Short Tandem Repeat variation and its role in environmental adaptation
Anne Greulich, Biosciences
Today it is known that the genome of most organisms consists in large parts of repetitive DNA. The human genome for example is made up of 46% of repeats. In this context short tandem repeats (STRs), DNA sequences with a unit length of 1 to 9 nucleotides (nt) have emerged as possible genetic regulatory elements. An example for a TR is the sequence ACTGACTGACTG, where the unit ACTG consisting of four nucleotides is repeated three times. Compared to non-repeat parts of the genome STRs are highly unstable as they have mutation rates that can be 10 to 100 000 times higher and usually infer by replication slippage leading to a change in the number of repeat units (repeat polymorphism). This variation of repeat length is interesting to study as some pathogenic bacteria have been shown to use the variation in repeat length to switch on and off certain phenotypes and thereby escape the immune reaction of the host they are invading.

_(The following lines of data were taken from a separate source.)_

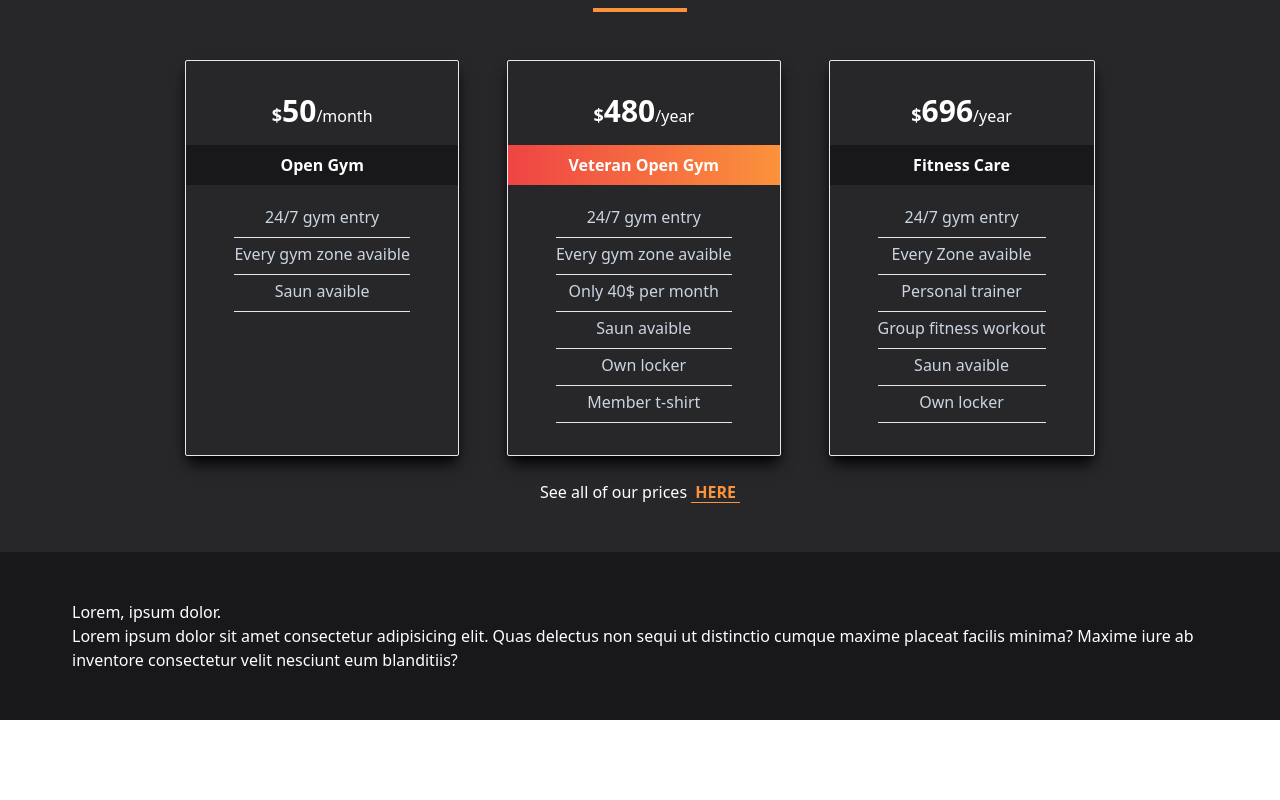
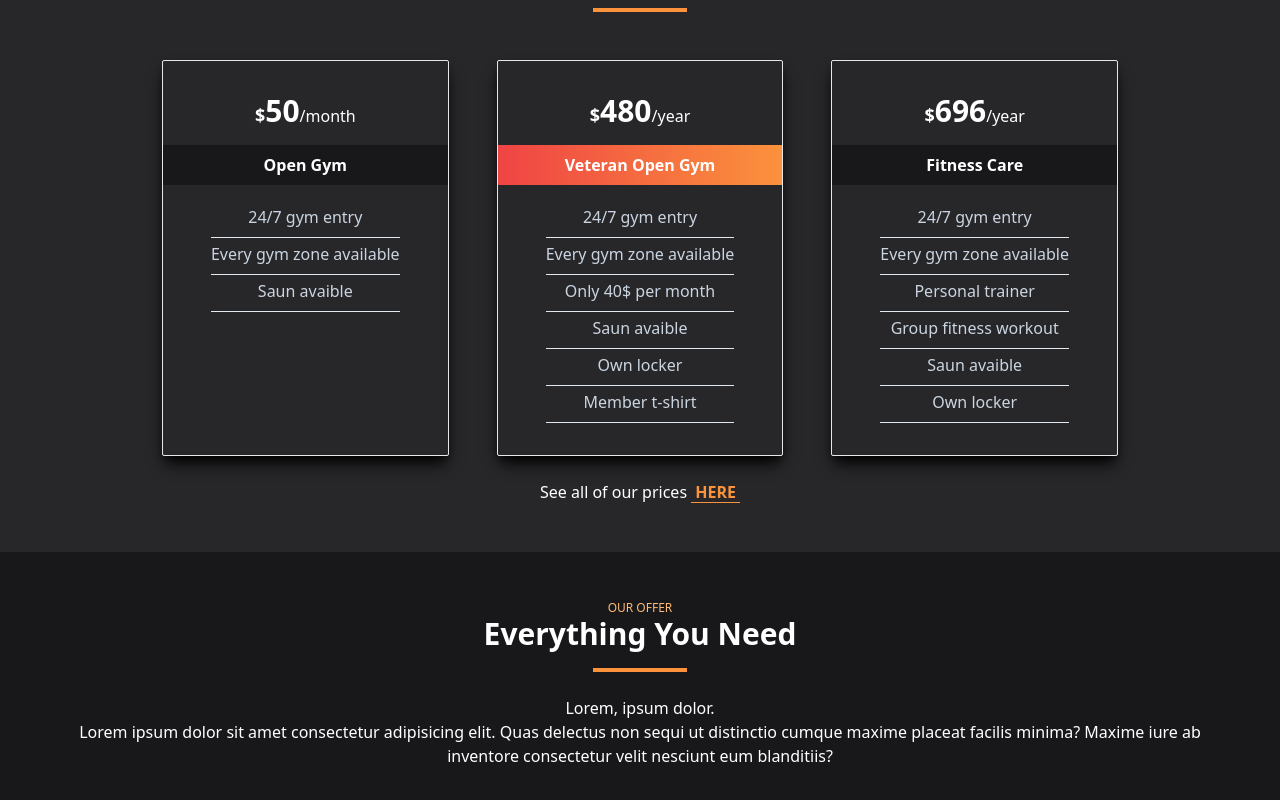
Before and after one commit to SoT03/gymbro, a Next.js app: page / in a window 1280 px wide. Shown: the part 2114-2914 px from the top of the page. Before the commit the page ends 2834 px from the top, so only its background shows below. Built offline with nearby package versions, Linux system fonts and the light colour scheme.

Commit message:
added title and heading

```diff
--- a/components/Offers.tsx
+++ b/components/Offers.tsx
@@ -1,11 +1,21 @@
 import Offer from './Offer';
 import Section from './util/Section/Section';
+import SectionHeading from './util/Section/SectionHeading';
+import HR from './util/Section/SectionHr';
+import SectionTitle from './util/Section/SectionTitle';
 
 const Offers = () => {
 	return (
 		<Section classes={['bg-zinc-900']}>
-			<div className='relative py-6 px-8'>
-				<Offer />
+			<div className='relative py-6 px-8 text-center'>
+				<div>
+					<SectionHeading text='Our offer' />
+					<SectionTitle title='Everything You Need' />
+					<HR />
+				</div>
+				<div>
+					<Offer />
+				</div>
 			</div>
 		</Section>
 	);
--- a/components/Pricing.tsx
+++ b/components/Pricing.tsx
@@ -9,14 +9,14 @@ const memberships = [
 	{
 		title: 'Open Gym',
 		price: { amount: 50, per: 'month' },
-		options: ['24/7 gym entry', 'Every gym zone avaible', 'Saun avaible'],
+		options: ['24/7 gym entry', 'Every gym zone available', 'Saun avaible'],
 	},
 	{
 		title: 'Veteran Open Gym',
 		price: { amount: 480, per: 'year' },
 		options: [
 			'24/7 gym entry',
-			'Every gym zone avaible',
+			'Every gym zone available',
 			'Only 40$ per month',
 			'Saun avaible',
 			'Own locker',
@@ -28,7 +28,7 @@ const memberships = [
 		price: { amount: 696, per: 'year' },
 		options: [
 			'24/7 gym entry',
-			'Every Zone avaible',
+			'Every gym zone available',
 			'Personal trainer',
 			'Group fitness workout',
 			'Saun avaible',
```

The most important thing is that a variation in repeat length helps them adapt to a new environment. The main aim of my project is to show if and how short tandem repeat variation helps Thale cress (Arabidopsis thaliana) and Atlantic cod (Gadus morhua) adapt to the environment. A major goal is to compare repeat variation over several generations for both species to see if there are any changes that improve fitness. Candidate genes that show a repeat length variation over generations will then be used for functional studies.